Jülich / Forschungszentrum Jülich, Zentralbibliothek, Verl. (2015, 2016) [Book, Dissertation / PhD Thesis]

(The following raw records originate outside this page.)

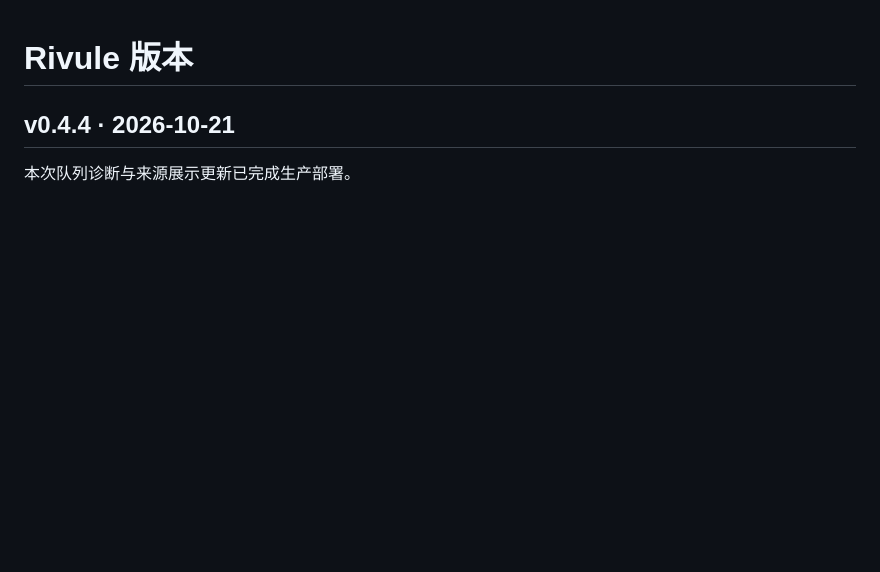
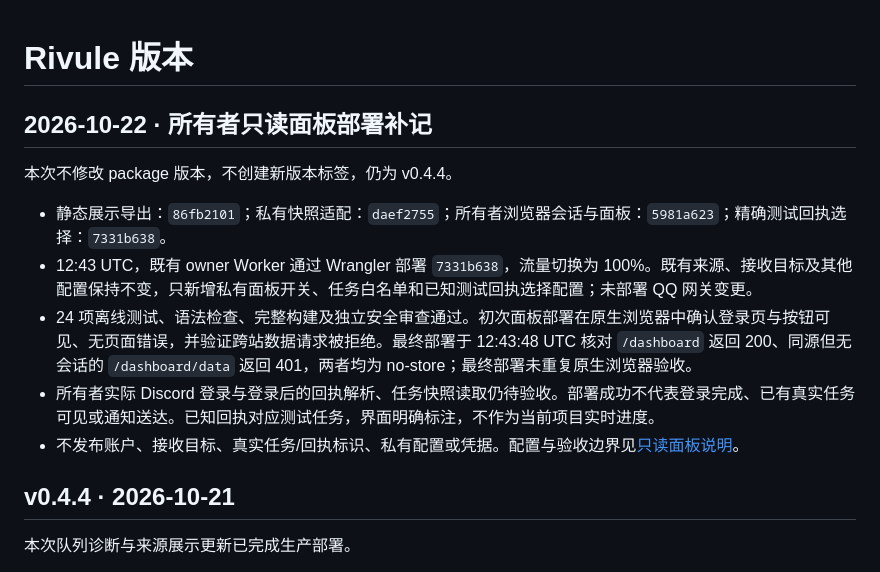
Before and after one commit to ZRainbow1275/Rivule, a Markdown page: docs/RELEASES.md, the part around the change. GitHub-like rendering; blank space fills up the shorter version.

Commit message:
Document sanitized owner dashboard deployment and remaining acceptance checks

```diff
--- a/docs/RELEASES.md
+++ b/docs/RELEASES.md
@@ -1,4 +1,14 @@
 # Rivule 版本
+
+## 2026-10-22 · 所有者只读面板部署补记
+
+本次不修改 package 版本，不创建新版本标签，仍为 v0.4.4。
+
+- 静态展示导出：`86fb2101`；私有快照适配：`daef2755`；所有者浏览器会话与面板：`5981a623`；精确测试回执选择：`7331b638`。
+- 12:43 UTC，既有 owner Worker 通过 Wrangler 部署 `7331b638`，流量切换为 100%。既有来源、接收目标及其他配置保持不变，只新增私有面板开关、任务白名单和已知测试回执选择配置；未部署 QQ 网关变更。
+- 24 项离线测试、语法检查、完整构建及独立安全审查通过。初次面板部署在原生浏览器中确认登录页与按钮可见、无页面错误，并验证跨站数据请求被拒绝。最终部署于 12:43:48 UTC 核对 `/dashboard` 返回 200、同源但无会话的 `/dashboard/data` 返回 401，两者均为 no-store；最终部署未重复原生浏览器验收。
+- 所有者实际 Discord 登录与登录后的回执解析、任务快照读取仍待验收。部署成功不代表登录完成、已有真实任务可见或通知送达。已知回执对应测试任务，界面明确标注，不作为当前项目实时进度。
+- 不发布账户、接收目标、真实任务/回执标识、私有配置或凭据。配置与验收边界见[只读面板说明](DASHBOARD_READ_ADAPTER.md)。
 
 ## v0.4.4 · 2026-10-21
 
```
Also changed, not shown: docs/OPERATIONS.md (+9 -0 lines).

In order to reduce the anthropogenic greenhouse gas emission, a conversion of the electric energy supply towards renewable energies is mandatory. Therefore it is necessary to introduce novel electrochemical energy storages. The development of a model which evaluates the application specific potential of lithium batteries and their components is the goal of this work. Additionally, the most promising research areas are to be derived and experimentally validated. The work approach is based on the derivation of a benchmarking model, which enables an evaluation of anodes, cathodes, electrolytes and passive components used in lithium batteries for battery and hybrid electric vehicles as well as a stationary photovoltaic battery system. Based on an extensive literature study, limiting and accessible characteristics for the requirements: energy density, power density, safety, lifetime, costs and raw materials are defined for the different components. They build the fundament of the following benchmarking process. The developed benchmarking model enables a systematic, quantitative and application specific evaluation of the considered components. Thus, the poor safety characteristics together with a comparably low volumetric energy density make sulfur cathodes unsuitable for all contemplated applications. Lithium and tin anodes as well as the Co and Ni based cathodes: LiCoO2, LiNiO2, LiNi0,8Co0,15Al0,05O2 and LiNi0,33Mn0,33Co0,33O2 cannot be used as well, due to their insufficient safety properties. The anode material Li4Ti5O12 is inapplicable in stationary systems because of its low cost and reserve evaluation factors. Organic respectively inorganic solid state electrolytes have a low ionic conductivity respectively a comparably high contact resistance during cycling. They are therefore not suited to be used in large scaled cells for the considered applications. An increase of the energy density of state of the art systems for battery electric vehicles by 100% is possible in cells based on silicon anodes together with high-capacity or high-voltage cathodes. Substitution of silicon with carbon anodes decreases the energy density, but increases the lifetime evaluation of resulting cells considerably. Cell concepts based on LiFePO4 and Li4Ti5O12 promise a high power density in combination with a high safety and lifetime evaluation. They are therefore interesting candidates for batteries in hybrid electric vehicles. The application of TiO2 anodes with LiFePO4 cathodes in lifetime, raw material and cost optimized cells is most interesting for stationary systems. The degradation process of conventional organic carbonate based electrolytes with high-voltage cathodes has not been completely understood, yet. Based on the experimental evaluation of a derived aging model, it is possible to show that the oxidation of the electrolyte has to be considered, if it is unstable against the cathode potential. The process has diffusion controlled kinetics and occurs even after the formation of the initial surface layers on the electrode. The utilization of electrolytes which are stable at high anodic potentials are suitable to increase both safety and lifetime of cells with high-voltage cathodes. The characterization of electrolytes based on novel ionic liquids with a 5 cyanotetrazolide anion enables their evaluation according to the derived benchmarking model. Thus, the electrolyte class offers comparably high power densities, safety evaluation factors and a sufficient anodic stability window for the application with high-voltage cathodes.